The Woodrow Wilson Center Press

What People are Saying

“This very interesting and informative book examines the role of self-employment in the upward mobility of African Americans and Asian immigrants in American society.… An essential book for any college or research library.”—Choice

“The argument is important and very well buttressed by statistical analysis. The sociologists who have worked on Asian and minority entrepreneurship will certainly respond, and the debate will be lively.”—Nathan Glazer, Harvard University

Chapter List

1. Entrepreneurship and Upward Mobility among Asian Immigrants and African Americans

2. Class Resources and Self-employment Entry and Exit Patterns

3. Social Resources Generated by Group Support Networks: Do They Benefit Asian-Immigrant-Owned Small Businesses?

4. Escaping from Self-Employment: An Analysis of Asian-Owned Small Businesses

5. Explaining the Self-Employment Patterns of Asian Immigrants in the United States

6. Financing Small-Business Creation: The Case of Chinese and Korean Entrepreneurs

7. Traditional and Emerging Lines of Black-Owned Small Businesses

8. The Owner’s Human Capital and Market Accessibility: Factors Shaping the Black Business Community

9. Access to Financial Capital: Factors Shaping the Black Business Community

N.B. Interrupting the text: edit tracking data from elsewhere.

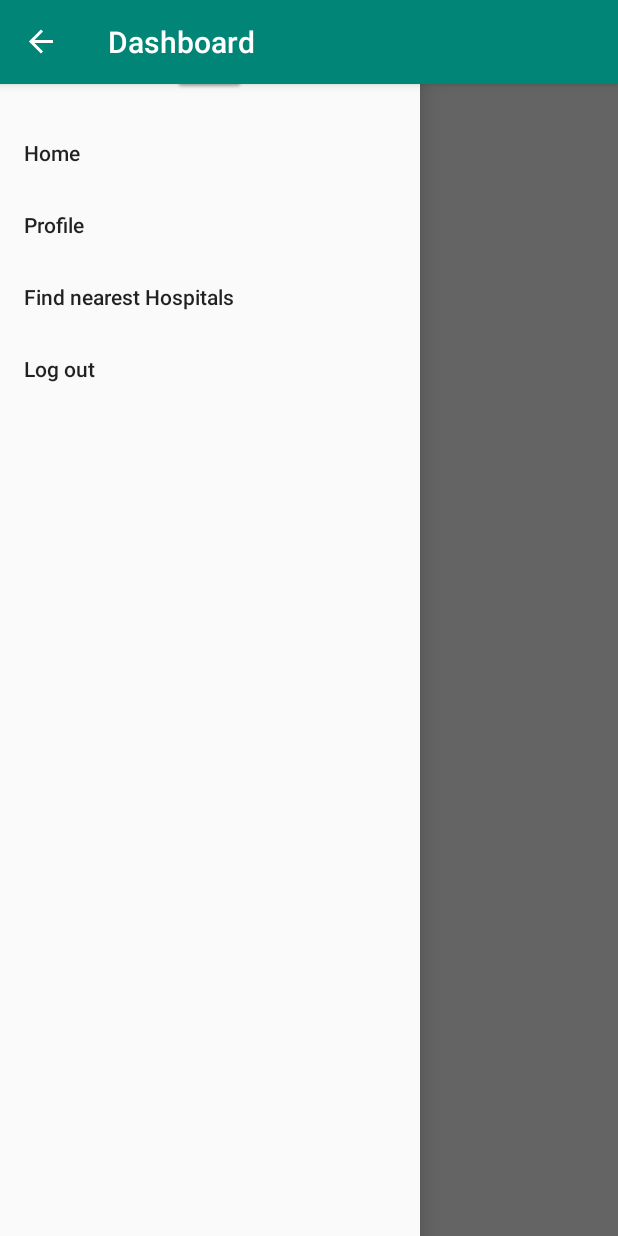
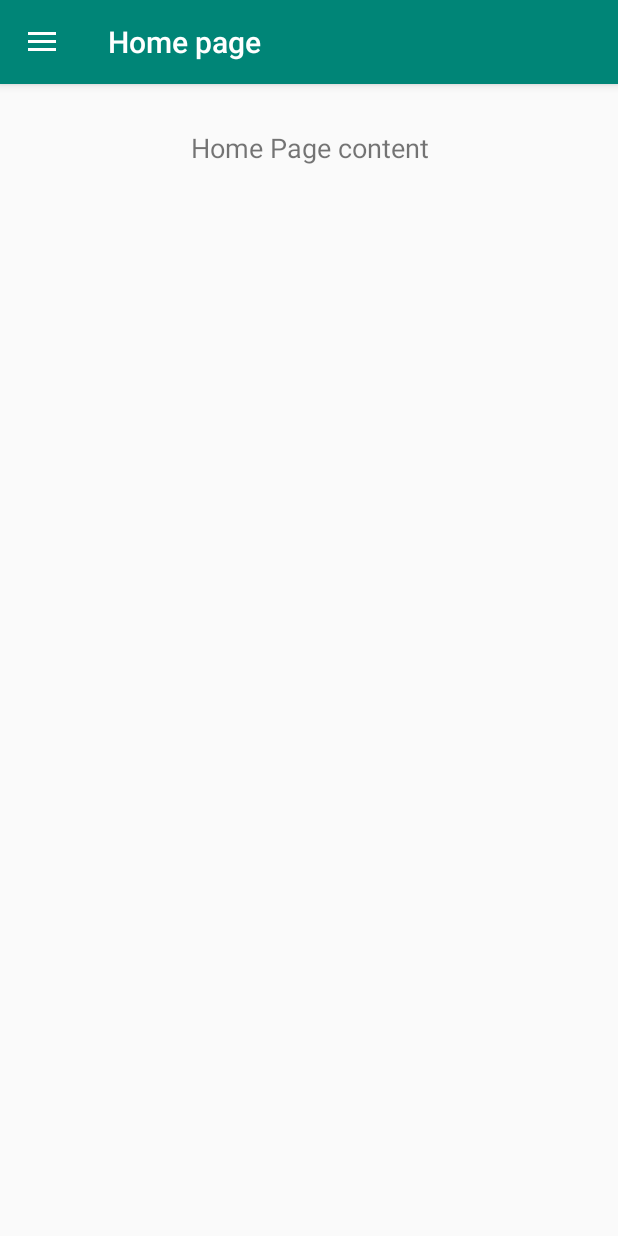
Before and after one commit to dudayakumar/Android-Academic-Course-Work, an Android app: the DashboardActivity screen opened directly, with no data from a screen before it, after a tap on "Home", on a phone screen of 412 x 824 dp. Run offline under Robolectric (Android 15) with nearby library versions, the phone set to English and light mode, and no system bars; 1 other tap on this screen came first.

Commit message:
BloodBank3 App v1.3

```diff
--- a/BloodBank3/app/src/main/java/com/example/bloodbank3/activities/DashboardActivity.java
+++ b/BloodBank3/app/src/main/java/com/example/bloodbank3/activities/DashboardActivity.java
@@ -1,15 +1,22 @@
 package com.example.bloodbank3.activities;
 
+import android.content.Intent;
 import android.os.Bundle;
 import android.support.annotation.NonNull;
 import android.support.design.widget.NavigationView;
+import android.support.v4.app.FragmentManager;
+import android.support.v4.view.GravityCompat;
 import android.support.v4.widget.DrawerLayout;
 import android.support.v7.app.ActionBarDrawerToggle;
 import android.support.v7.app.AppCompatActivity;
+import android.support.v4.app.Fragment;
+import android.support.v7.widget.Toolbar;
 import android.util.Log;
 import android.view.MenuItem;
 
 import com.example.bloodbank3.R;
+import com.example.bloodbank3.fragments.AboutUs;
+import com.example.bloodbank3.fragments.Home;
 
 public class DashboardActivity extends AppCompatActivity {
 
@@ -34,22 +41,55 @@ public class DashboardActivity extends AppCompatActivity {
         nv.setNavigationItemSelectedListener(new NavigationView.OnNavigationItemSelectedListener() {
             @Override
             public boolean onNavigationItemSelected(@NonNull MenuItem menuItem) {
+                //Uncheck previously selected menu item
+                for(int i = 0; i < nv.getMenu().size(); i++){
+                    nv.getMenu().getItem(i).setChecked(false);
+                }
+
+                //Check selected menu item
+                menuItem.setChecked(true);
+
                 int id = menuItem.getItemId();
                 switch (id)
                 {
                     case R.id.home:
                         Log.d("DashBoardActivity","*****Navigating to home page");
+                        getSupportFragmentManager().beginTransaction().replace(R.id.flContent, new Home()).commit();
+                        break;
                     case R.id.userprofile:
-                        Log.d("DashBoardActivity","*****Navigating to user profile");
+                        Log.d("DashBoardActivity","*****Navigating to user profile");                        getSupportFragmentManager().beginTransaction().replace(R.id.flContent, new AboutUs()).commit();
+                        startActivity(new Intent(getApplicationContext(), ProfileActivity.class));
+                        break;
+                    case R.id.bookAppt:
+                        Log.d("DashBoardActivity","*****Navigating to book an appointment");
+                        break;
                     case R.id.nearby_hospital:
                         Log.d("DashBoardActivity","*****Navigating to nearby hospital");
+                        break;
+                    case R.id.aboutUs:
+                        Log.d("DashBoardActivity","*****Navigating to about us");
+                        getSupportFragmentManager().beginTransaction().replace(R.id.flContent, new AboutUs()).commit();
+                        break;
+                    case R.id.contactUs:
+                        Log.d("DashBoardActivity","*****Navigating to contact us");
+                        break;
                     case R.id.logout:
                         Log.d("DashBoardActivity","*****Navigating to logout");
+                        break;
                     default:
                         return true;
                 }
+                //Closing navigation drawer after selecting a menu item
+                dl.closeDrawers();
+                return true;
             }
         });
+
+        if(savedInstanceState == null){
+            //Initially loading fragment with Home page content
+            getSupportFragmentManager().beginTransaction().replace(R.id.flContent, new Home()).commit();
+            nv.getMenu().getItem(0).setChecked(true);
+        }
     }
 
     @Override
--- /dev/null
+++ b/BloodBank3/app/src/main/java/com/example/bloodbank3/fragments/Home.java
@@ -0,0 +1,28 @@
+package com.example.bloodbank3.fragments;
+
+import android.os.Bundle;
+import android.support.annotation.NonNull;
+import android.support.annotation.Nullable;
+import android.support.v4.app.Fragment;
+import android.view.LayoutInflater;
+import android.view.View;
+import android.view.ViewGroup;
+import android.widget.TextView;
+
+import com.example.bloodbank3.R;
+
+public class Home extends Fragment {
+    private TextView textView;
+
+    @Nullable
+    @Override
+    public View onCreateView(@NonNull LayoutInflater inflater, @Nullable ViewGroup container, @Nullable Bundle savedInstanceState) {
+
+        View view = inflater.inflate(R.layout.home, container, false);
+        getActivity().setTitle("Home page");
+
+        textView = view.findViewById(R.id.homeText);
+        //Linkify.addLinks(textView, Linkify.ALL);
+        return view;
+    }
+}
--- a/BloodBank3/app/src/main/res/layout/activity_dashboard.xml
+++ b/BloodBank3/app/src/main/res/layout/activity_dashboard.xml
@@ -8,31 +8,34 @@
     tools:openDrawer="start"
     android:id="@+id/activity_dashboard">
 
-    <RelativeLayout
+    <LinearLayout
         android:layout_width="match_parent"
-        android:layout_height="match_parent">
+        android:layout_height="match_parent"
+        android:orientation="vertical">
 
-        <TextView
-            android:layout_width="wrap_content"
-            android:layout_height="wrap_content"
-            android:text="Menu"
-            android:textSize="50dp"
-            android:id="@+id/textView"
-            android:layout_marginTop="200dp"
-            android:layout_marginLeft="130dp"/>
-    </RelativeLayout>
+        <!-- The ActionBar displayed at the top -->
+        <!--<include-->
+            <!--layout="@layout/toolbar"-->
+            <!--android:layout_width="match_parent"-->
+            <!--android:layout_height="wrap_content" />-->
+
+        <!-- The main content view where fragments are loaded -->
+        <FrameLayout
+            android:id="@+id/flContent"
+            app:layout_behavior="@string/appbar_scrolling_view_behavior"
+            android:layout_width="match_parent"
+            android:layout_height="match_parent" />
+
+    </LinearLayout>
 
     <android.support.design.widget.NavigationView
         android:id="@+id/nav_view"
         android:layout_width="wrap_content"
         android:layout_height="match_parent"
         android:layout_gravity="start"
-        android:fitsSystemWindows="true"
         app:headerLayout="@layout/nav_header"
         app:menu="@menu/navigation_menu">
 
-
     </android.support.design.widget.NavigationView>
 
-
 </android.support.v4.widget.DrawerLayout>
--- /dev/null
+++ b/BloodBank3/app/src/main/res/layout/home.xml
@@ -0,0 +1,20 @@
+<?xml version="1.0" encoding="utf-8"?>
+<LinearLayout
+    xmlns:android="http://schemas.android.com/apk/res/android"
+    android:layout_width="match_parent"
+    android:layout_height="match_parent"
+    android:orientation="vertical"
+    android:layout_gravity="center">
+
+    <TextView
+        android:layout_margin="10dp"
+        android:gravity="center_horizontal"
+        android:padding="20dp"
+        android:textSize="18sp"
+        android:id="@+id/homeText"
+        android:layout_width="match_parent"
+        android:layout_height="wrap_content"
+        android:text="Home Page content"
+        android:linksClickable="true" />
+
+</LinearLayout>
--- a/BloodBank3/app/src/main/res/menu/navigation_menu.xml
+++ b/BloodBank3/app/src/main/res/menu/navigation_menu.xml
@@ -2,13 +2,23 @@
 <menu xmlns:android="http://schemas.android.com/apk/res/android">
     <item
         android:id="@+id/home"
-        android:title="@string/home" />
+        android:title="@string/home"
+        android:checked="true"/>
     <item
         android:id="@+id/userprofile"
         android:title="@string/profile" />
     <item
+        android:id="@+id/bookAppt"
+        android:title="@string/bookAppt" />
+    <item
         android:id="@+id/nearby_hospital"
         android:title="@string/find_near_hosp" />
+    <item
+        android:id="@+id/aboutUs"
+        android:title="@string/aboutUs" />
+    <item
+        android:id="@+id/contactUs"
+        android:title="@string/contactUs" />
     <item
         android:id="@+id/logout"
         android:title="@string/logout" />
--- a/BloodBank3/app/src/main/res/values/strings.xml
+++ b/BloodBank3/app/src/main/res/values/strings.xml
@@ -19,6 +19,9 @@
     <string name="mobile">Mobile No</string>
     <string name="user_address">Address</string>
     <string name="find_near_hosp">Find nearest Hospitals</string>
+    <string name="bookAppt">Book Appointment</string>
+    <string name="aboutUs">About Us</string>
+    <string name="contactUs">Contact Us</string>
 
     <string name="navigation_drawer_open">Open navigation drawer</string>
     <string name="navigation_drawer_close">Close navigation drawer</string>
--- a/BloodBank3/app/src/main/res/values/styles.xml
+++ b/BloodBank3/app/src/main/res/values/styles.xml
@@ -8,4 +8,10 @@
         <item name="colorAccent">@color/colorAccent</item>
     </style>
 
+    <!--<style name="AppTheme" parent="Theme.AppCompat.Light.NoActionBar">-->
+        <!--<item name="colorPrimary">#673AB7</item>-->
+        <!--<item name="colorPrimaryDark">#512DA8</item>-->
+        <!--<item name="colorAccent">#FF4081</item>-->
+    <!--</style>-->
+
 </resources>
```
Also changed, not shown: BloodBank3/app/src/main/java/com/example/bloodbank3/fragments/AboutUs.java (added, +29 -0 lines), BloodBank3/app/src/main/res/layout/aboutus.xml (added, +20 -0 lines), BloodBank3/app/src/main/res/layout/content_dashboard.xml (added, +24 -0 lines), BloodBank3/app/src/main/res/layout/toolbar.xml (added, +11 -0 lines), 1 other file.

10. Government’s Role in Assisting Minority-Owned Businesses

11. The Meaning of Small Business Success

About Woodrow Wilson Center Press

Woodrow Wilson Center Press publishes books by fellows, other resident scholars, and staff written in substantial part at the Wilson Center.